[TASK PROMPT]: Copy all the records exactly, but keep the pictures out of your version.
*** Opening of MATERIAL PROVIDED ***
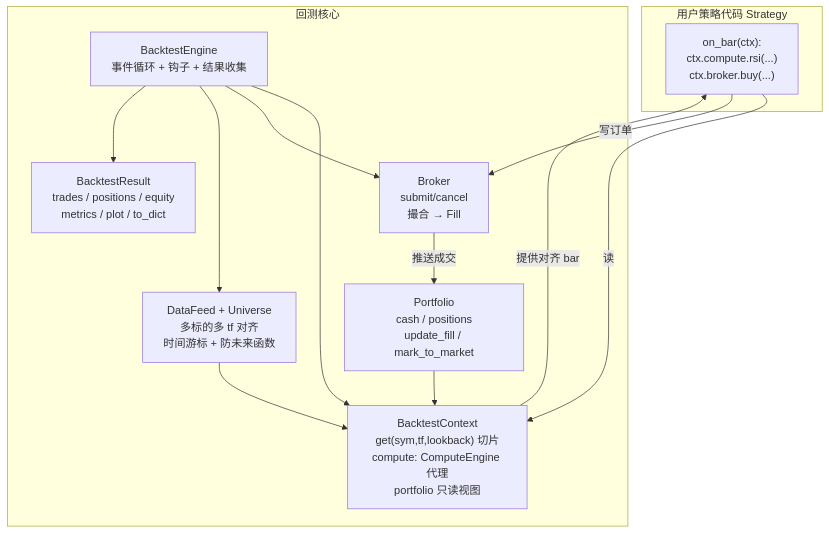
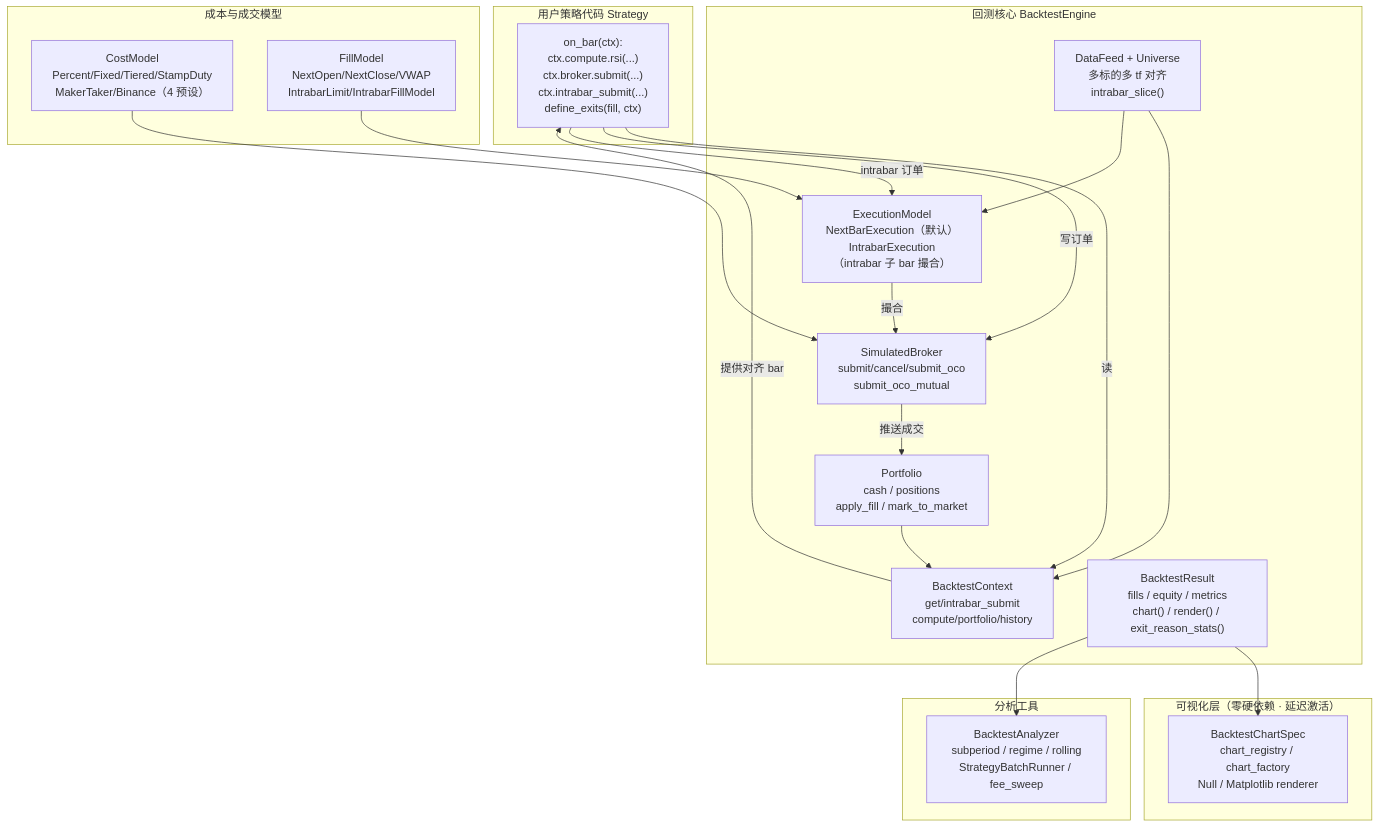
One commit to RESBI/StockStatistic changed diagram 21 of 23 in DESIGN_CN.md. Above: the diagram before and after it, drawn with Mermaid. The commit also changed other lines of this file, not shown here.

````diff
--- a/DESIGN_CN.md
+++ b/DESIGN_CN.md
@@ -1760,26 +1798,42 @@
 ```mermaid
 graph TB
     subgraph "用户策略代码 Strategy"
-        US["on_bar(ctx):<br/>ctx.compute.rsi(...)<br/>ctx.broker.buy(...)"]
+        US["on_bar(ctx):<br/>ctx.compute.rsi(...)<br/>ctx.broker.submit(...)<br/>ctx.intrabar_submit(...)<br/>define_exits(fill, ctx)"]
     end
 
-    subgraph "回测核心"
-        CTX["BacktestContext<br/>get(sym,tf,lookback) 切片<br/>compute: ComputeEngine 代理<br/>portfolio 只读视图"]
-        BRK["Broker<br/>submit/cancel<br/>撮合 → Fill"]
-        DF["DataFeed + Universe<br/>多标的多 tf 对齐<br/>时间游标 + 防未来函数"]
-        PF["Portfolio<br/>cash / positions<br/>update_fill / mark_to_market"]
-        ENG["BacktestEngine<br/>事件循环 + 钩子 + 结果收集"]
-        RES["BacktestResult<br/>trades / positions / equity<br/>metrics / plot / to_dict"]
+    subgraph "回测核心 BacktestEngine"
+        CTX["BacktestContext<br/>get/intrabar_submit<br/>compute/portfolio/history"]
+        BRK["SimulatedBroker<br/>submit/cancel/submit_oco<br/>submit_oco_mutual"]
+        DF["DataFeed + Universe<br/>多标的多 tf 对齐<br/>intrabar_slice()"]
+        PF["Portfolio<br/>cash / positions<br/>apply_fill / mark_to_market"]
+        EM["ExecutionModel<br/>NextBarExecution（默认）<br/>IntrabarExecution（intrabar 子 bar 撮合）"]
+        RES["BacktestResult<br/>fills / equity / metrics<br/>chart() / render() / exit_reason_stats()"]
+    end
+
+    subgraph "成本与成交模型"
+        CM["CostModel<br/>Percent/Fixed/Tiered/StampDuty<br/>MakerTaker/Binance（4 预设）"]
+        FM["FillModel<br/>NextOpen/NextClose/VWAP<br/>IntrabarLimit/IntrabarFillModel"]
+    end
+
+    subgraph "可视化层（零硬依赖 · 延迟激活）"
+        VIZ["BacktestChartSpec<br/>chart_registry / chart_factory<br/>Null / Matplotlib renderer"]
+    end
+
+    subgraph "分析工具"
+        ANA["BacktestAnalyzer<br/>subperiod / regime / rolling<br/>StrategyBatchRunner / fee_sweep"]
     end
 
     US -->|读| CTX
     US -->|写订单| BRK
+    US -->|intrabar 订单| EM
     CTX -->|提供对齐 bar| US
     BRK -->|推送成交| PF
+    EM -->|撮合| BRK
     DF --> CTX
+    DF --> EM
     PF --> CTX
-    ENG --> CTX
-    ENG --> BRK
-    ENG --> DF
-    ENG --> RES
+    CM --> BRK
+    FM --> EM
+    RES --> VIZ
+    RES --> ANA
 ```
````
*** Close of MATERIAL PROVIDED ***
[WRITTEN REPLY]:
One commit to RESBI/StockStatistic changed diagram 21 of 23 in DESIGN_CN.md. Above: the diagram before and after it, drawn with Mermaid. The commit also changed other lines of this file, not shown here.

````diff
--- a/DESIGN_CN.md
+++ b/DESIGN_CN.md
@@ -1760,26 +1798,42 @@
 ```mermaid
 graph TB
     subgraph "用户策略代码 Strategy"
-        US["on_bar(ctx):<br/>ctx.compute.rsi(...)<br/>ctx.broker.buy(...)"]
+        US["on_bar(ctx):<br/>ctx.compute.rsi(...)<br/>ctx.broker.submit(...)<br/>ctx.intrabar_submit(...)<br/>define_exits(fill, ctx)"]
     end
 
-    subgraph "回测核心"
-        CTX["BacktestContext<br/>get(sym,tf,lookback) 切片<br/>compute: ComputeEngine 代理<br/>portfolio 只读视图"]
-        BRK["Broker<br/>submit/cancel<br/>撮合 → Fill"]
-        DF["DataFeed + Universe<br/>多标的多 tf 对齐<br/>时间游标 + 防未来函数"]
-        PF["Portfolio<br/>cash / positions<br/>update_fill / mark_to_market"]
-        ENG["BacktestEngine<br/>事件循环 + 钩子 + 结果收集"]
-        RES["BacktestResult<br/>trades / positions / equity<br/>metrics / plot / to_dict"]
+    subgraph "回测核心 BacktestEngine"
+        CTX["BacktestContext<br/>get/intrabar_submit<br/>compute/portfolio/history"]
+        BRK["SimulatedBroker<br/>submit/cancel/submit_oco<br/>submit_oco_mutual"]
+        DF["DataFeed + Universe<br/>多标的多 tf 对齐<br/>intrabar_slice()"]
+        PF["Portfolio<br/>cash / positions<br/>apply_fill / mark_to_market"]
+        EM["ExecutionModel<br/>NextBarExecution（默认）<br/>IntrabarExecution（intrabar 子 bar 撮合）"]
+        RES["BacktestResult<br/>fills / equity / metrics<br/>chart() / render() / exit_reason_stats()"]
+    end
+
+    subgraph "成本与成交模型"
+        CM["CostModel<br/>Percent/Fixed/Tiered/StampDuty<br/>MakerTaker/Binance（4 预设）"]
+        FM["FillModel<br/>NextOpen/NextClose/VWAP<br/>IntrabarLimit/IntrabarFillModel"]
+    end
+
+    subgraph "可视化层（零硬依赖 · 延迟激活）"
+        VIZ["BacktestChartSpec<br/>chart_registry / chart_factory<br/>Null / Matplotlib renderer"]
+    end
+
+    subgraph "分析工具"
+        ANA["BacktestAnalyzer<br/>subperiod / regime / rolling<br/>StrategyBatchRunner / fee_sweep"]
     end
 
     US -->|读| CTX
     US -->|写订单| BRK
+    US -->|intrabar 订单| EM
     CTX -->|提供对齐 bar| US
     BRK -->|推送成交| PF
+    EM -->|撮合| BRK
     DF --> CTX
+    DF --> EM
     PF --> CTX
-    ENG --> CTX
-    ENG --> BRK
-    ENG --> DF
-    ENG --> RES
+    CM --> BRK
+    FM --> EM
+    RES --> VIZ
+    RES --> ANA
 ```
````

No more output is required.